# [Data listing]
━━━━━━

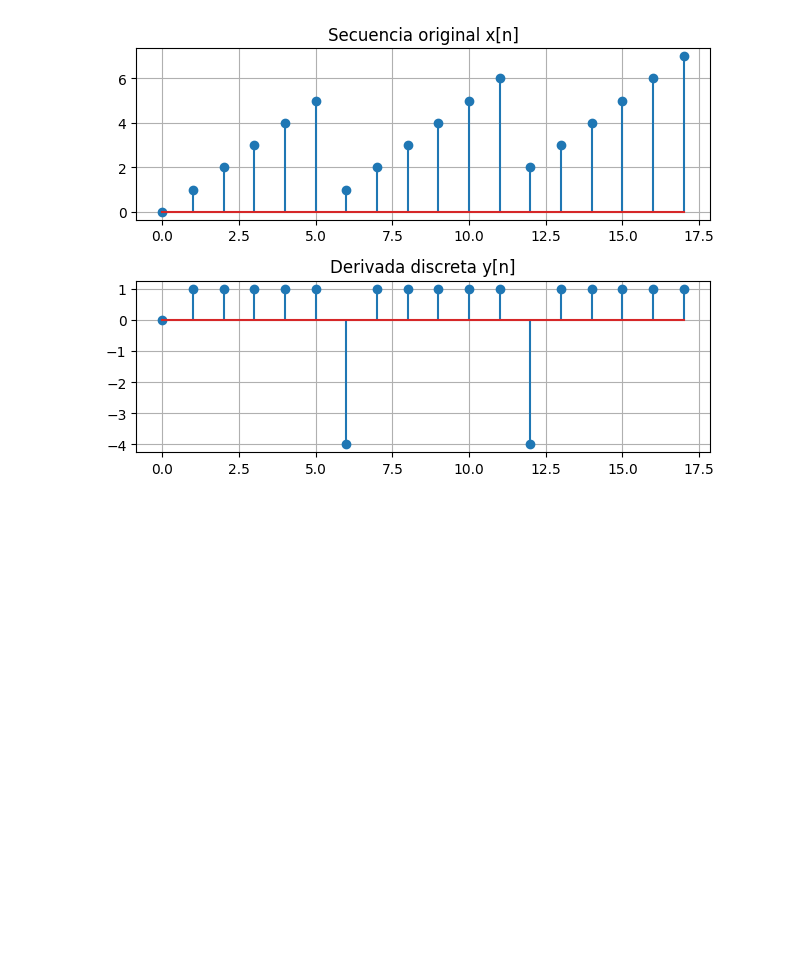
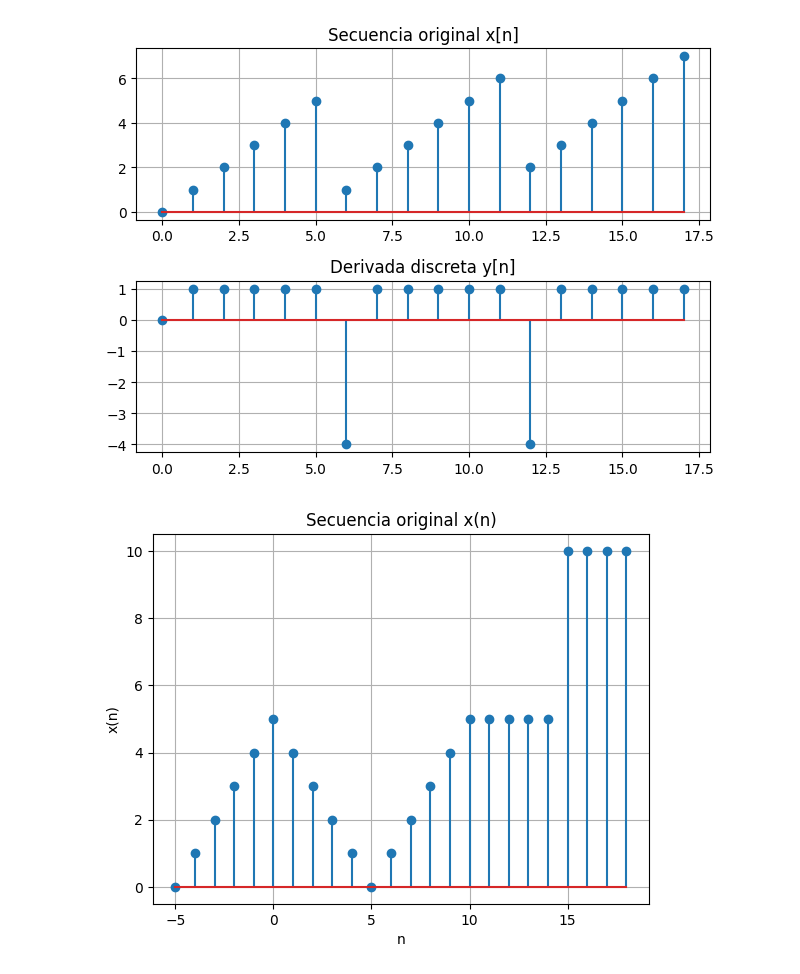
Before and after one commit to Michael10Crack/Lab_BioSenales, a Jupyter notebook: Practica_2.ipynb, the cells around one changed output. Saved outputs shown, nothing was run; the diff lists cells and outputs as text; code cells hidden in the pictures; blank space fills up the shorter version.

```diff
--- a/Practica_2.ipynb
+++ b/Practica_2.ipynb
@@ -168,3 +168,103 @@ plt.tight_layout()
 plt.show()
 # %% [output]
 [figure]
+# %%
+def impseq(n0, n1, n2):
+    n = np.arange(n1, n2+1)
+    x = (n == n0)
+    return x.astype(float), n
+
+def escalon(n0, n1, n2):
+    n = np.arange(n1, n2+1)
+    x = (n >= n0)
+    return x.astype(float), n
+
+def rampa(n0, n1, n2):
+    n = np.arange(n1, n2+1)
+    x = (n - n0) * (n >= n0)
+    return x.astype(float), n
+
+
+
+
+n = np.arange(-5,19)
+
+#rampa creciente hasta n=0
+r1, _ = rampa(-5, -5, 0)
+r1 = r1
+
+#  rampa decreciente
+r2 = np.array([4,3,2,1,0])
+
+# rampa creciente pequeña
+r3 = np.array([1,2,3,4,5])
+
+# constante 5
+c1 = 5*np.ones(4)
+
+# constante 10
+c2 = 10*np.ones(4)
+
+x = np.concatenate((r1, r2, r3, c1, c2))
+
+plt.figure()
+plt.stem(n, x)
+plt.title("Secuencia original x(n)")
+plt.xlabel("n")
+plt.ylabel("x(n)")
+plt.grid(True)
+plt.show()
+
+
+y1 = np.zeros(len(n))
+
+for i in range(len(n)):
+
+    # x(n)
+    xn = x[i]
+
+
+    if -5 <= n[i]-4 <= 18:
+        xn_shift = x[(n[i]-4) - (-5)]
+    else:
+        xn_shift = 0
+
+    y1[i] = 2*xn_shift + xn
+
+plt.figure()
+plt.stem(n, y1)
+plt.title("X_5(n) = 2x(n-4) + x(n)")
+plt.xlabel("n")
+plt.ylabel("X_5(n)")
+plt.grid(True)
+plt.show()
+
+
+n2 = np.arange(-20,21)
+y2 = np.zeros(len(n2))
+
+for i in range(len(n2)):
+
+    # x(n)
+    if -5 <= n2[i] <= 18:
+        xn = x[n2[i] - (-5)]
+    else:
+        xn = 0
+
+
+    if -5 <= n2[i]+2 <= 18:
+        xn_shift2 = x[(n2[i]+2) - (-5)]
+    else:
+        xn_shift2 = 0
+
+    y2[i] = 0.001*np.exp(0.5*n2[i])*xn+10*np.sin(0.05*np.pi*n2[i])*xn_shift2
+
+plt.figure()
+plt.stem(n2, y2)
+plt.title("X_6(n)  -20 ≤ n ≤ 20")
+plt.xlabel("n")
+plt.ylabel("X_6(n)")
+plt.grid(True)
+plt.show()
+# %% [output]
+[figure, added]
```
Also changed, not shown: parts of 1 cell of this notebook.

━━━━━━

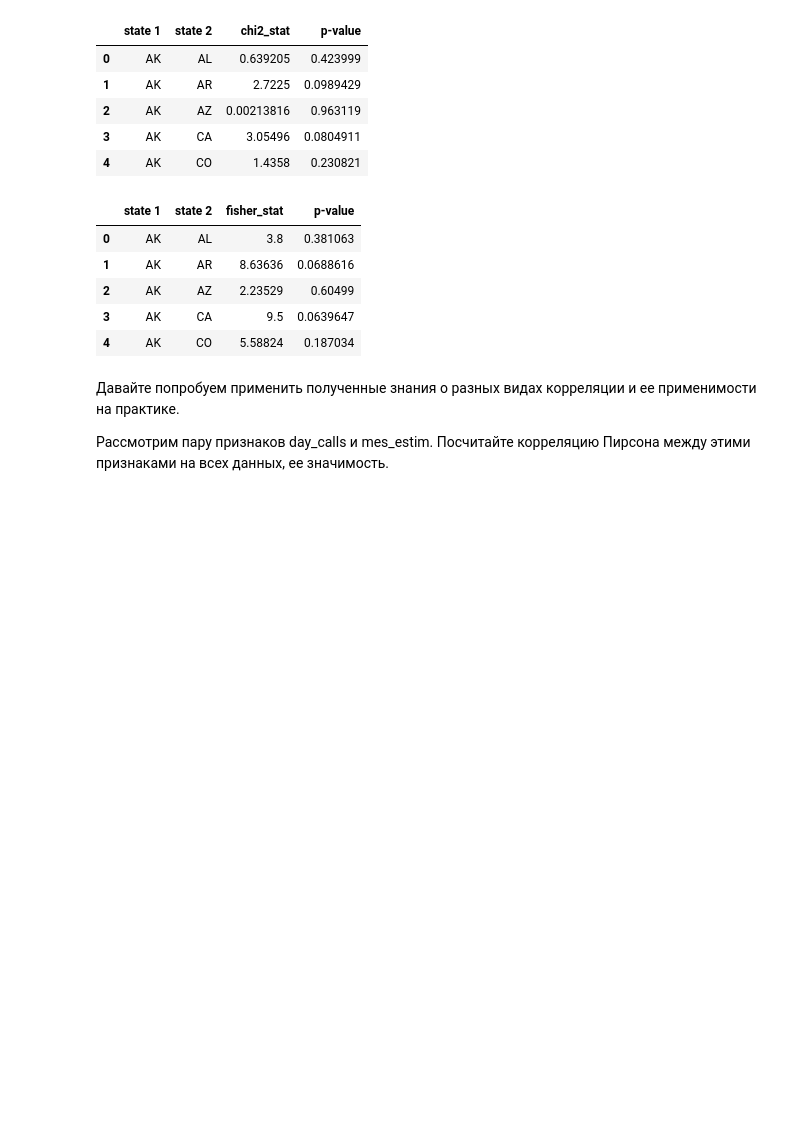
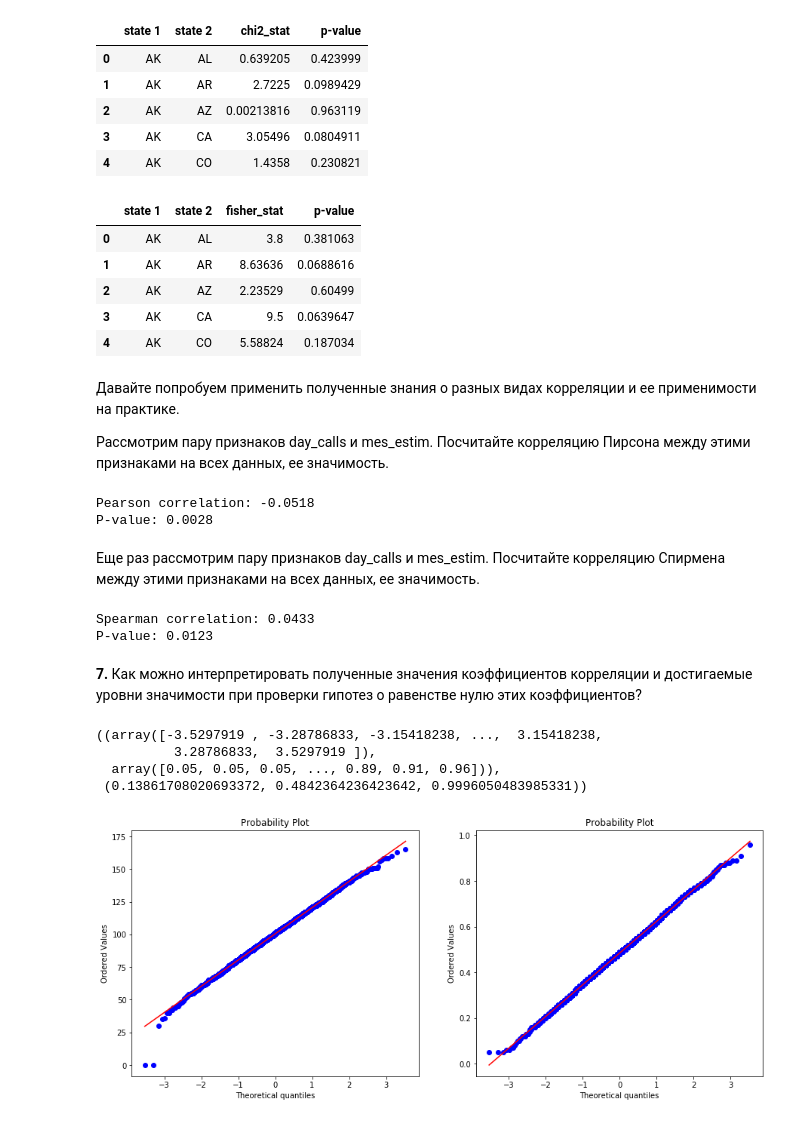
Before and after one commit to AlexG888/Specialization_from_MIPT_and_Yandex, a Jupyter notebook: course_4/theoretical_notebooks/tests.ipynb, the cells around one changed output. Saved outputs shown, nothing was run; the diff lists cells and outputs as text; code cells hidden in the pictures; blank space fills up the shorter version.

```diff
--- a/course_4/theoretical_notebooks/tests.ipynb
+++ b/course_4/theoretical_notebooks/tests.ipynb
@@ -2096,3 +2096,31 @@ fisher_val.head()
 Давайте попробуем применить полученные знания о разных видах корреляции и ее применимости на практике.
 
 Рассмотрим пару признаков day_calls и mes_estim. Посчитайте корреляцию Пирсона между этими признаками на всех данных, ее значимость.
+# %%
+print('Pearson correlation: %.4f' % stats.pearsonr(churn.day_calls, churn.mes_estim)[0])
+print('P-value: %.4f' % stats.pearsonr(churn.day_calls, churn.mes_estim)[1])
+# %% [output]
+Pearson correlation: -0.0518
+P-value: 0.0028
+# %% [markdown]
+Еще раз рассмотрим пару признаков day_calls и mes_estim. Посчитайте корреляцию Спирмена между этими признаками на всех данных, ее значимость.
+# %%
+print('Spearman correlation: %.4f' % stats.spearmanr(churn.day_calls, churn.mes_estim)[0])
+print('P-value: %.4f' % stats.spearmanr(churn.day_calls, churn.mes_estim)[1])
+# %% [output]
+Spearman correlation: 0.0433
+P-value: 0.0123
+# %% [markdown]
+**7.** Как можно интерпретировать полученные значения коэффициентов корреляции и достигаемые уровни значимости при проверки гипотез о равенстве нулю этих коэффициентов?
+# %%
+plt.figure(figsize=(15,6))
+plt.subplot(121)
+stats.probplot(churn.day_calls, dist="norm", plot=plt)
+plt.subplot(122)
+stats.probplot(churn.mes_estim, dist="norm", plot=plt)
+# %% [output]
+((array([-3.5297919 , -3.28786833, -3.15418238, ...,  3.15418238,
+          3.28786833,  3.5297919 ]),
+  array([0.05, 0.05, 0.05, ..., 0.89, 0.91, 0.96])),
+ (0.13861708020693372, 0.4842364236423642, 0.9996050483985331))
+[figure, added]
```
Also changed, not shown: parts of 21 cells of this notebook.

━━━━━━

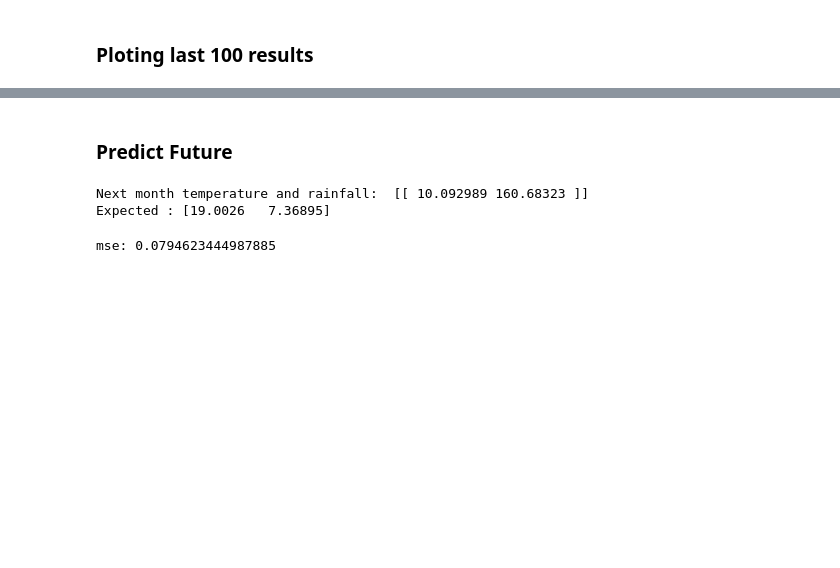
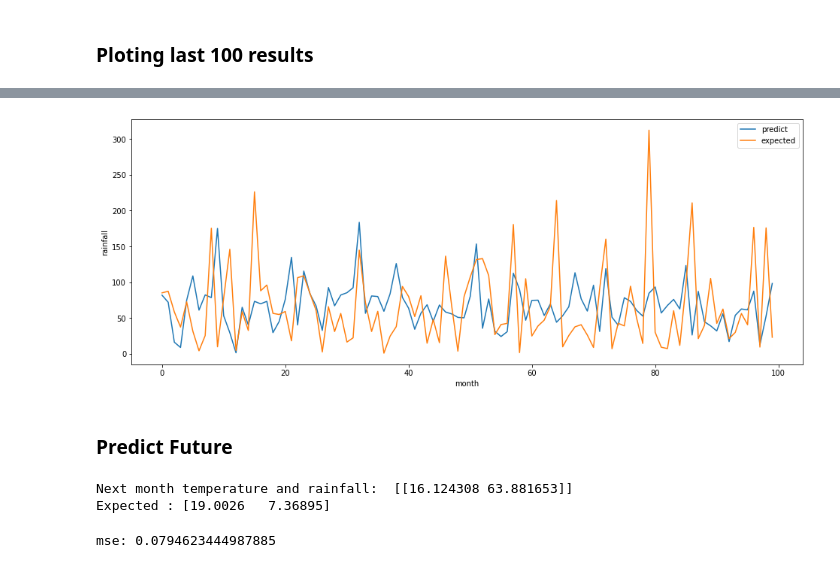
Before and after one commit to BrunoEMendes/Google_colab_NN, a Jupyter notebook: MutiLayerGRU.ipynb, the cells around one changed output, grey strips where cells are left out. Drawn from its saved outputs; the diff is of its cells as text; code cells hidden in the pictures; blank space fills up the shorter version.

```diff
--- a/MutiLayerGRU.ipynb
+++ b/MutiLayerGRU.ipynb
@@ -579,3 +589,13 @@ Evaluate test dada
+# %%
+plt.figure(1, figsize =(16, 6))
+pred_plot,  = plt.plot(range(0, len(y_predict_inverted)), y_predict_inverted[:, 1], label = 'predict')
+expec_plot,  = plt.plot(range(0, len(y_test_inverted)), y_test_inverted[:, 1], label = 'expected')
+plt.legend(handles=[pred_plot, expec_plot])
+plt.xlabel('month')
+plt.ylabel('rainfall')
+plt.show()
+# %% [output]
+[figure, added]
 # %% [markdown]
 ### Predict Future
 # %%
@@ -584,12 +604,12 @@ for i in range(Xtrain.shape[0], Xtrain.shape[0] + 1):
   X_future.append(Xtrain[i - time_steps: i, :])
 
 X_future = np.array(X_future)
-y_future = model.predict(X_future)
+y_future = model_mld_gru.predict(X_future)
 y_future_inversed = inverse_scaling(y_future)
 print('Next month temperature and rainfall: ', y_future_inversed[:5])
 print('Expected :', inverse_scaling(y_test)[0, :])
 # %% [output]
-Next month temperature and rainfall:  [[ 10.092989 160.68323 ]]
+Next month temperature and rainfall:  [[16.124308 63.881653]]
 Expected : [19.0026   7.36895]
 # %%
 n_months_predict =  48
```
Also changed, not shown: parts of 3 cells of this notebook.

━━━━━━

How many lines in the entries hold the word "print"? Only the number is wanted.

6